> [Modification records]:
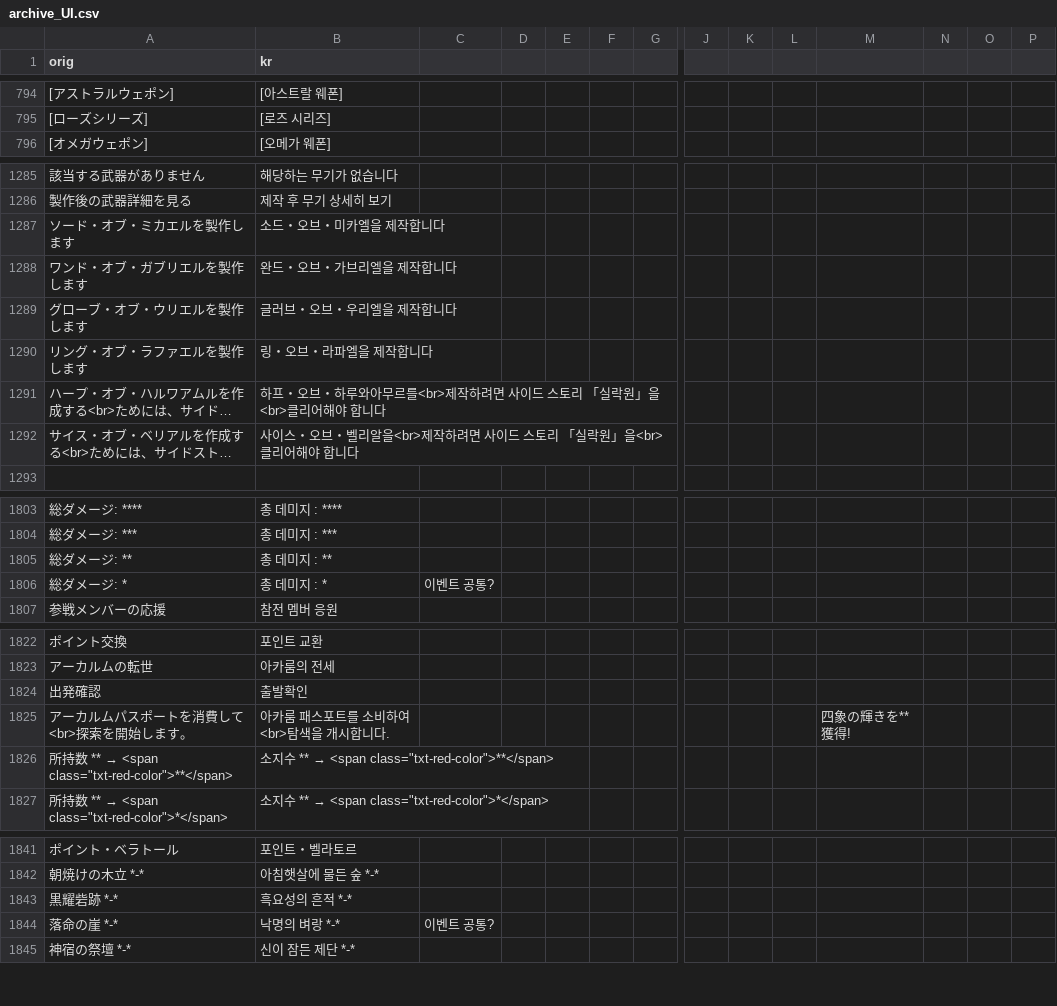
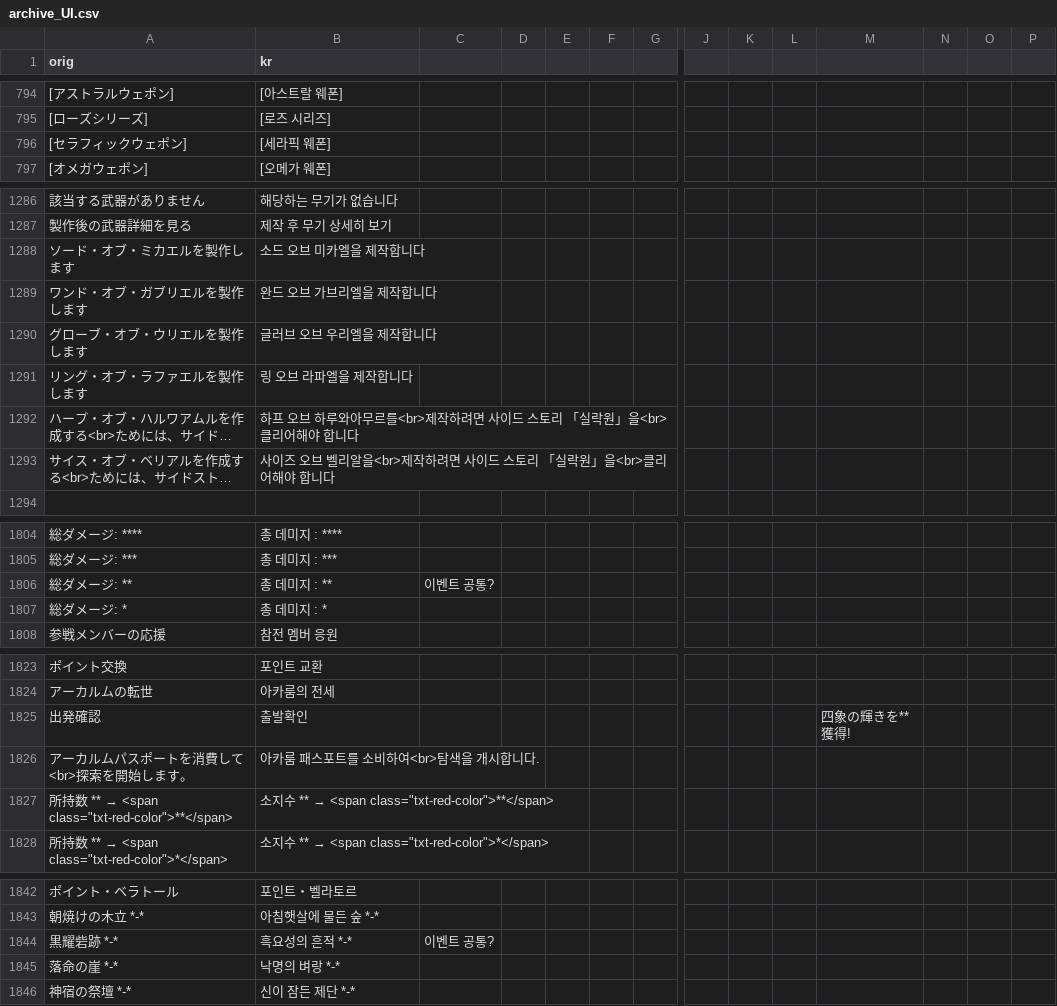
Before and after one commit to sidewinderk/gbfTransKor, a CSV file: cache/archive_UI.csv, drawn as a sheet; only a part is shown, gaps mark what is left out; long unchanged cells end in …; addresses are those after the commit; rows hold the shown columns only; the diff covers the shown part only; the diff names each change by its address in the sheet, - before the commit and + after, or states it on an @@ line.

```diff
--- a/cache/archive_UI.csv
+++ b/cache/archive_UI.csv
+row 796: [セラフィックウェポン] | [세라픽 웨폰]
-B1288 (kr): 소드・오브・미카엘을 제작합니다
+B1288 (kr): 소드 오브 미카엘을 제작합니다
-B1289 (kr): 완드・오브・가브리엘을 제작합니다
+B1289 (kr): 완드 오브 가브리엘을 제작합니다
-B1290 (kr): 글러브・오브・우리엘을 제작합니다
+B1290 (kr): 글러브 오브 우리엘을 제작합니다
-B1291 (kr): 링・오브・라파엘을 제작합니다
+B1291 (kr): 링 오브 라파엘을 제작합니다
-B1292 (kr): 하프・오브・하루와아…
+B1292 (kr): 하프 오브 하루와아…
-B1293 (kr): 사이스・오브・벨리알을…
+B1293 (kr): 사이즈 오브 벨리알을…
-C1806: (empty)
+C1806: 이벤트 공통?
-C1807: 이벤트 공통?
+C1807: (empty)
-M1825: (empty)
+M1825: 四象の輝きを**獲得!
-M1826: 四象の輝きを**獲得!
+M1826: (empty)
-C1844: (empty)
+C1844: 이벤트 공통?
-C1845: 이벤트 공통?
+C1845: (empty)
```
Also changed, not shown: 2 edited cells elsewhere in this file, cache/archive_무기_SSR.csv, cache/archive_무기_SSR_스킬.csv, 4 other files.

> [DIRECTIONS FOR THIS TASK]:
Copy out every line of the data that includes "empty".

> [RESULT OF THIS TASK]:
-C1806: (empty)
+C1807: (empty)
-M1825: (empty)
+M1826: (empty)
-C1844: (empty)
+C1845: (empty)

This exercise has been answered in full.